Earlier results from that trial, from March 2021, included 257 patients, with 131 assigned to the donanemab group and 126 to the placebo group. The researchers observed a change from baseline in the iADRS score at 76 weeks of 6.86 among patients receiving donanemab and 10.06 among patients receiving placebo (difference, 3.2; 95% CI, 0.12 to 6.27), with a smaller reduction representing less cognitive and functional decline, according to the study results. An analysis with a mixed model for reported measures (MMRM) showed that, at 76 weeks, the estimated percent change in the iADRS score in the donanemab group, compared with the placebo group, was similar to the Bayesian disease progression ratio over the entire 18-month period.
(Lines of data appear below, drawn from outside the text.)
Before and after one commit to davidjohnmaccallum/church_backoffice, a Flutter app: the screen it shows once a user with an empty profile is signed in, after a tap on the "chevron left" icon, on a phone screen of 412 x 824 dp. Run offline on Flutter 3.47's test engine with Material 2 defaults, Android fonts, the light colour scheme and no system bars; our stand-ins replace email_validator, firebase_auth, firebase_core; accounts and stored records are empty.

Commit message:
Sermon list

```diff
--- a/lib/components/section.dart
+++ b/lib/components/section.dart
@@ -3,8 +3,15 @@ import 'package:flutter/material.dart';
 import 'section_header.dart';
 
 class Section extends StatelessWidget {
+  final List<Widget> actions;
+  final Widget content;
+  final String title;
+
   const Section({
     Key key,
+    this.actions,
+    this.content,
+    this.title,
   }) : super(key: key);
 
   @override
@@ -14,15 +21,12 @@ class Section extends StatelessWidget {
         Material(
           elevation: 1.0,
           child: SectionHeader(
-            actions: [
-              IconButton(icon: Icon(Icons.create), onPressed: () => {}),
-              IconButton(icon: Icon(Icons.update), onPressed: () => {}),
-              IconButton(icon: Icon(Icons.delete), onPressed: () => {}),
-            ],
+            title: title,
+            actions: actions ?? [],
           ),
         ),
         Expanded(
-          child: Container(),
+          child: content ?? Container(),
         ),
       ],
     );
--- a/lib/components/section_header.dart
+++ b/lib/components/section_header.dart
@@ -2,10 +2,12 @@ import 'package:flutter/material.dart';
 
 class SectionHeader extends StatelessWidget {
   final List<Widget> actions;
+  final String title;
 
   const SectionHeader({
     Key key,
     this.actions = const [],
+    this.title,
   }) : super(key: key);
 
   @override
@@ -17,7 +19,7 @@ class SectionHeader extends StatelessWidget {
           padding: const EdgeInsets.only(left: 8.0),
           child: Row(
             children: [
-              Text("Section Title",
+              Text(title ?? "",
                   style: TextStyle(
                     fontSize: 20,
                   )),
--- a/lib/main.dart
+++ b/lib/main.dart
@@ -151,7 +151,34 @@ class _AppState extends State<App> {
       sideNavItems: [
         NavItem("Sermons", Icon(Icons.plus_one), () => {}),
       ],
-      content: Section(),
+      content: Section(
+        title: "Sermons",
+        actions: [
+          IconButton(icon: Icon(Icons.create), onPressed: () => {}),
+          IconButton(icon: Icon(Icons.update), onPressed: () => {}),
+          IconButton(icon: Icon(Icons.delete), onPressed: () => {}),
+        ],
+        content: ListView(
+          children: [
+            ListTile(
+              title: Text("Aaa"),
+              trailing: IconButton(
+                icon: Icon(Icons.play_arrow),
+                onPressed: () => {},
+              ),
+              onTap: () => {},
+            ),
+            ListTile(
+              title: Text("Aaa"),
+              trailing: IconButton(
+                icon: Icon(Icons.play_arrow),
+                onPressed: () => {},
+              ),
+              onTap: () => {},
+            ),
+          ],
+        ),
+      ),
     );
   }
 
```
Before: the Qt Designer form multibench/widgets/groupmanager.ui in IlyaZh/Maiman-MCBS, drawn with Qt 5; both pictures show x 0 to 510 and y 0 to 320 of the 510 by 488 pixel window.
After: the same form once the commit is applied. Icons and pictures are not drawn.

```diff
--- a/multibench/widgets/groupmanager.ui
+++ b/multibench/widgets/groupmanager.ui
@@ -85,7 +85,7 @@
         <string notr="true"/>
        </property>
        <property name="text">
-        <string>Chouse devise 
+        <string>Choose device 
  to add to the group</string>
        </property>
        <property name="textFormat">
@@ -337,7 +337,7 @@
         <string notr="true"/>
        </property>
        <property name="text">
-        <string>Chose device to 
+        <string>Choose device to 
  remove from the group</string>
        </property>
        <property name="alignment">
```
According to this ratio, the posterior probability of at least 25% slower disease progression in the donanemab group than in the placebo group, as measured by the iADRS score, was calculated as 0.78.

Results regarding secondary outcomes were “mixed,” according to the researchers. They observed no significant difference in CDR-SB scores between the two groups, which prevented them from making “definite conclusions” about the differences in ADAS-Cog13 scores. The investigators saw no significant differences between the groups regarding ADCS-iADL and MMSE.

"The Alzheimer’s Association welcomes these FDA actions as exciting advances in the Alzheimer’s treatment pipeline. They underscore the scientific validity of pursuing this treatment pathway,” Maria C. Carrillo, PhD, chief science officer of the Alzheimer’s Association, said in a press release issued by the organization. “We know that history shows FDA action leads to greater investment and innovation, and the discovery and development of more and better drugs. This is already happening. While these new announcements are encouraging, we need to continue to diversify the Alzheimer’s treatment pipeline.”


Eisai Global. Eisai and Biogen Inc. announce U.S. FDA grants breakthrough therapy designation for lecanemab (BAN2401), an anti-amyloid beta protofibril antibody for the treatment of Alzheimer’s disease. Available at: Accessed June 24, 2021.

Lilly. Lilly's donanemab receives U.S. FDA's breakthrough therapy designation for treatment of Alzheimer's disease. Available at: Accessed June 24, 2021.